▸ **Action item**
In the copy, include every record below exactly as it appears, but no pictures.

Before-and-after page screenshots:
──────────────────────────────

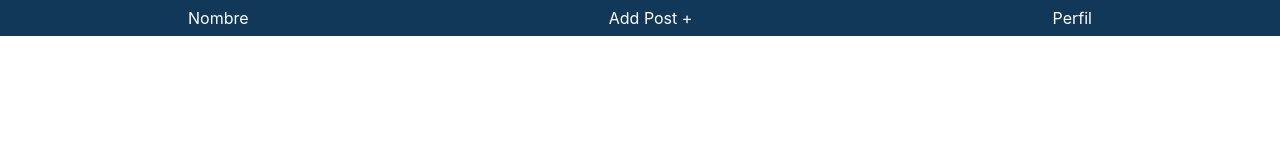
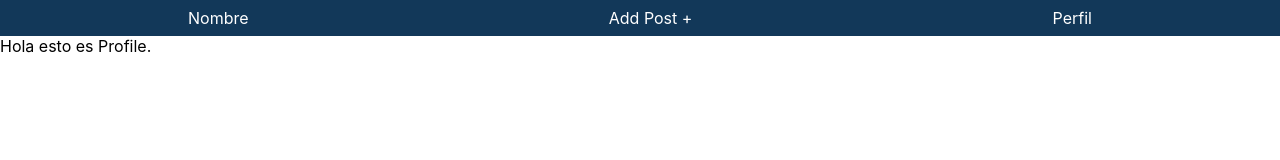
Before and after one commit to dmoreno85/Space-Book_Frontend, a React (Create React App) app: page /profile in a window 1280 px wide. Shown: the top 160 px of the page. Built offline with nearby package versions, Linux system fonts and the light colour scheme.

Commit message:
Añadidos componentes, Login, Register, Home y Profile

```diff
--- a/src/App.js
+++ b/src/App.js
@@ -1,6 +1,8 @@
 import React from 'react';
 import {BrowserRouter, Switch,Route } from 'react-router-dom';
 import Header from './Components/Header/Header.jsx'
+import Home from './Containers/Home/Home.jsx';
+import Profile from './Containers/Profile/Profile.jsx';
 
 
 function App() {
@@ -9,9 +11,9 @@ function App() {
     <BrowserRouter>
      <Header/>
      <Switch>
-       <Route path="/home" exact/>
+       <Route path="/home" component={Home} exact/>
        <Route path="/addPost" exact/>
-       <Route path="/profile"/>
+       <Route path="/profile" component={Profile} exact/>
      </Switch>
     </BrowserRouter>
     </div>
--- /dev/null
+++ b/src/Containers/Home/Home.jsx
@@ -0,0 +1,10 @@
+import React from 'react';
+
+const Home = props =>{
+    return(
+        <div className="Home">
+Hola esto es Home.
+        </div>
+    )
+}
+export default Home;
--- /dev/null
+++ b/src/Containers/Profile/Profile.jsx
@@ -0,0 +1,10 @@
+import React from 'react';
+
+const Profile = props =>{
+    return(
+        <div className="Profile">
+Hola esto es Profile.
+        </div>
+    )
+}
+export default Profile;
```
Also changed, not shown: src/Containers/Home/Home.scss (added), src/Containers/Login/Login.jsx (added), src/Containers/Login/Login.scss (added), src/Containers/Profile/Profile.scss (added), src/Containers/Register/Register.jsx (added), src/Containers/Register/Register.scss (added).
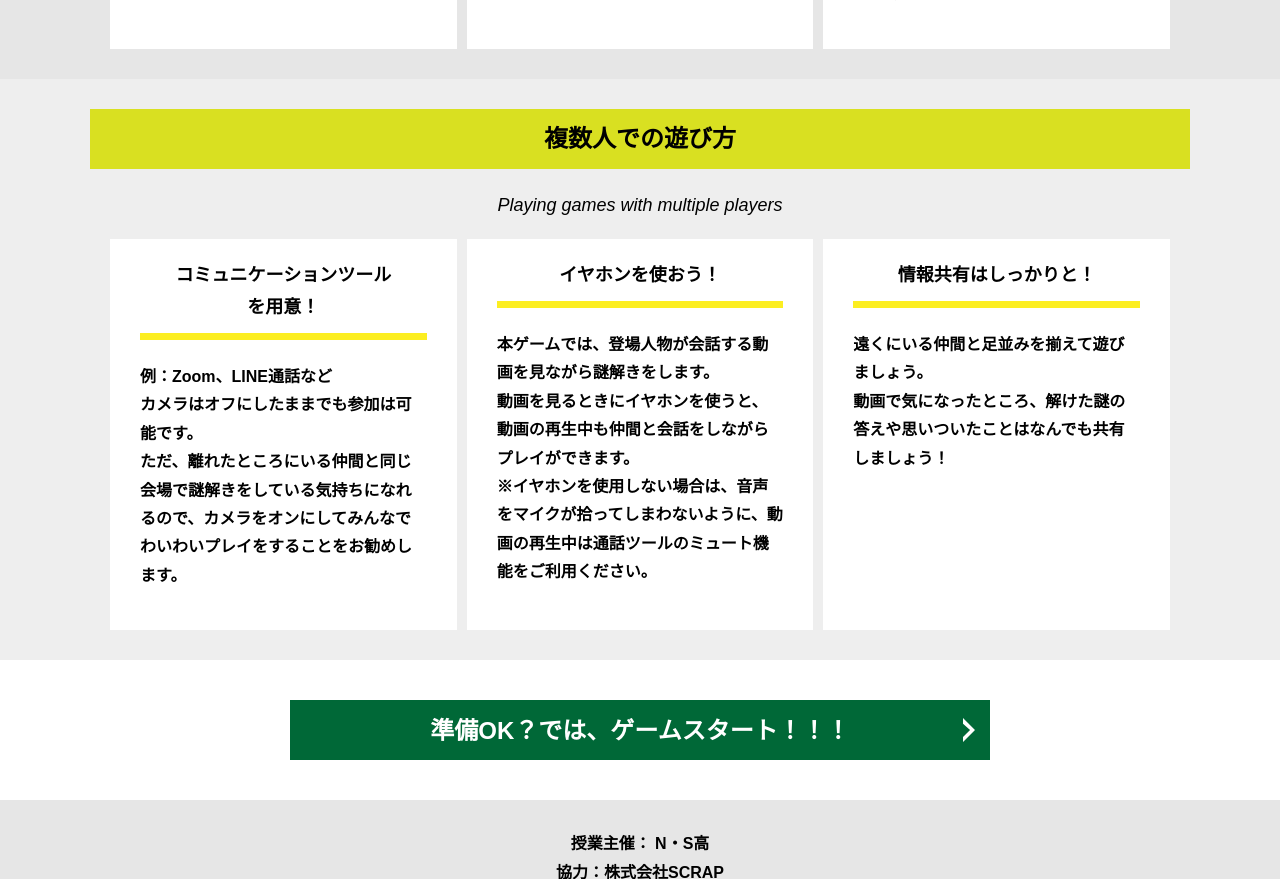
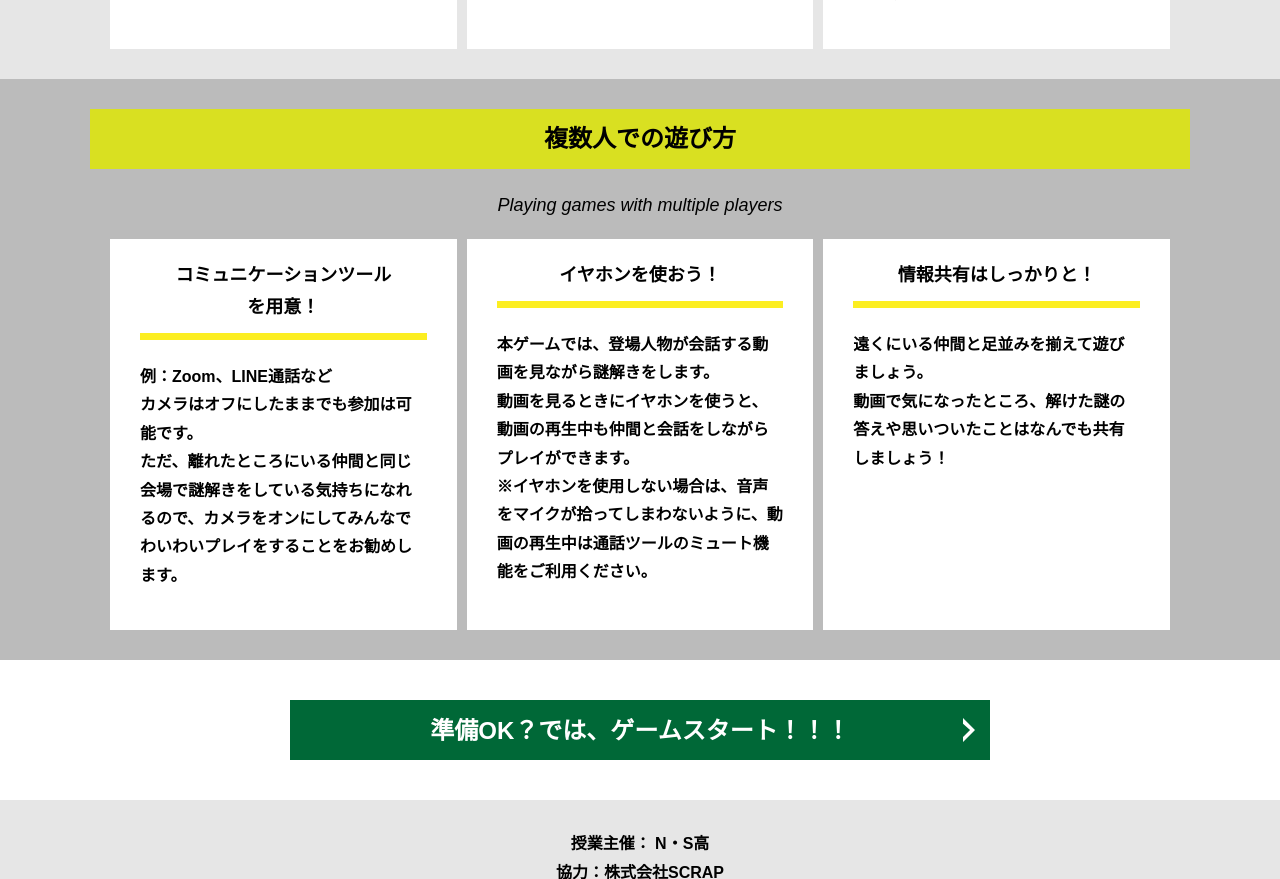
Before and after one commit to Amapon5673/alfa-pcha-16, a plain HTML site: page index.html in a window 1280 px wide. Shown: the part 1572-2451 px from the top of the page. Drawn offline with Linux system fonts and the light colour scheme.

Commit message:
Update style.css

```diff
--- a/assets/css/style.css
+++ b/assets/css/style.css
@@ -239,7 +239,7 @@ button {
 * Color
 *********************/
 .bg-color--keycolor {
-  background-color: #EEEEEE;
+  background-color: #BBBBBB	;
 }
 
 .bg-color--subcolor {
```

──────────────────────────────

▸ **Answer for the task**
Before and after one commit to dmoreno85/Space-Book_Frontend, a React (Create React App) app: page /profile in a window 1280 px wide. Shown: the top 160 px of the page. Built offline with nearby package versions, Linux system fonts and the light colour scheme.

Commit message:
Añadidos componentes, Login, Register, Home y Profile

```diff
--- a/src/App.js
+++ b/src/App.js
@@ -1,6 +1,8 @@
 import React from 'react';
 import {BrowserRouter, Switch,Route } from 'react-router-dom';
 import Header from './Components/Header/Header.jsx'
+import Home from './Containers/Home/Home.jsx';
+import Profile from './Containers/Profile/Profile.jsx';
 
 
 function App() {
@@ -9,9 +11,9 @@ function App() {
     <BrowserRouter>
      <Header/>
      <Switch>
-       <Route path="/home" exact/>
+       <Route path="/home" component={Home} exact/>
        <Route path="/addPost" exact/>
-       <Route path="/profile"/>
+       <Route path="/profile" component={Profile} exact/>
      </Switch>
     </BrowserRouter>
     </div>
--- /dev/null
+++ b/src/Containers/Home/Home.jsx
@@ -0,0 +1,10 @@
+import React from 'react';
+
+const Home = props =>{
+    return(
+        <div className="Home">
+Hola esto es Home.
+        </div>
+    )
+}
+export default Home;
--- /dev/null
+++ b/src/Containers/Profile/Profile.jsx
@@ -0,0 +1,10 @@
+import React from 'react';
+
+const Profile = props =>{
+    return(
+        <div className="Profile">
+Hola esto es Profile.
+        </div>
+    )
+}
+export default Profile;
```
Also changed, not shown: src/Containers/Home/Home.scss (added), src/Containers/Login/Login.jsx (added), src/Containers/Login/Login.scss (added), src/Containers/Profile/Profile.scss (added), src/Containers/Register/Register.jsx (added), src/Containers/Register/Register.scss (added).
Before and after one commit to Amapon5673/alfa-pcha-16, a plain HTML site: page index.html in a window 1280 px wide. Shown: the part 1572-2451 px from the top of the page. Drawn offline with Linux system fonts and the light colour scheme.

Commit message:
Update style.css

```diff
--- a/assets/css/style.css
+++ b/assets/css/style.css
@@ -239,7 +239,7 @@ button {
 * Color
 *********************/
 .bg-color--keycolor {
-  background-color: #EEEEEE;
+  background-color: #BBBBBB	;
 }
 
 .bg-color--subcolor {
```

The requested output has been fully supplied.